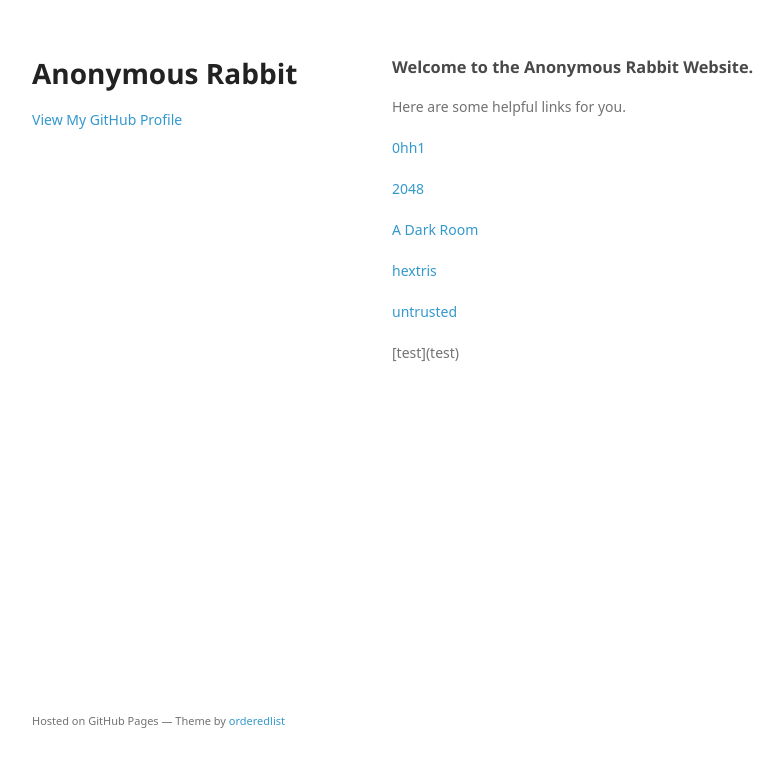
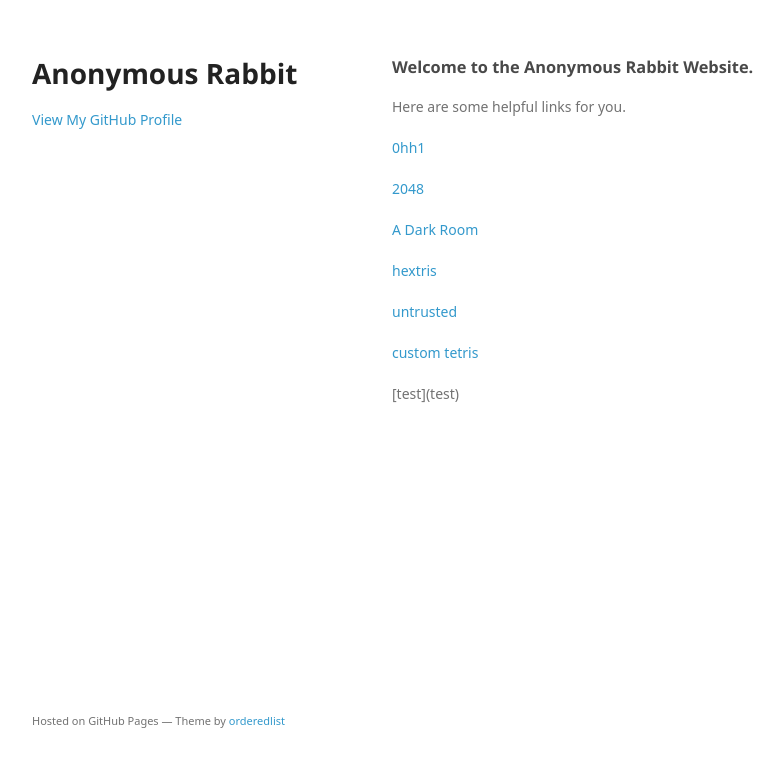
Before and after one commit to anonymous-rabbit/anonymous-rabbit.github.io, a plain HTML site: page index.html in a window 1280 px wide. Shown: the whole page, without its empty margins (178-962 px from the left). Drawn offline with Linux system fonts and the light colour scheme; a web font is replaced by a local one.

Commit message:
Update index.html

```diff
--- a/index.html
+++ b/index.html
@@ -38,6 +38,8 @@
 
 <p><a href="untrusted">untrusted</a></p>
 
+<p><a href="custom-tetris">custom tetris</a></p>
+
 <p>[test](test)</p>
       </section>
       <footer>
```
=====
# EXERCISE REQUIREMENTS
Apart from the pictures, every line above must be repeated exactly.

# RESPONSE BELOW
Before and after one commit to anonymous-rabbit/anonymous-rabbit.github.io, a plain HTML site: page index.html in a window 1280 px wide. Shown: the whole page, without its empty margins (178-962 px from the left). Drawn offline with Linux system fonts and the light colour scheme; a web font is replaced by a local one.

Commit message:
Update index.html

```diff
--- a/index.html
+++ b/index.html
@@ -38,6 +38,8 @@
 
 <p><a href="untrusted">untrusted</a></p>
 
+<p><a href="custom-tetris">custom tetris</a></p>
+
 <p>[test](test)</p>
       </section>
       <footer>
```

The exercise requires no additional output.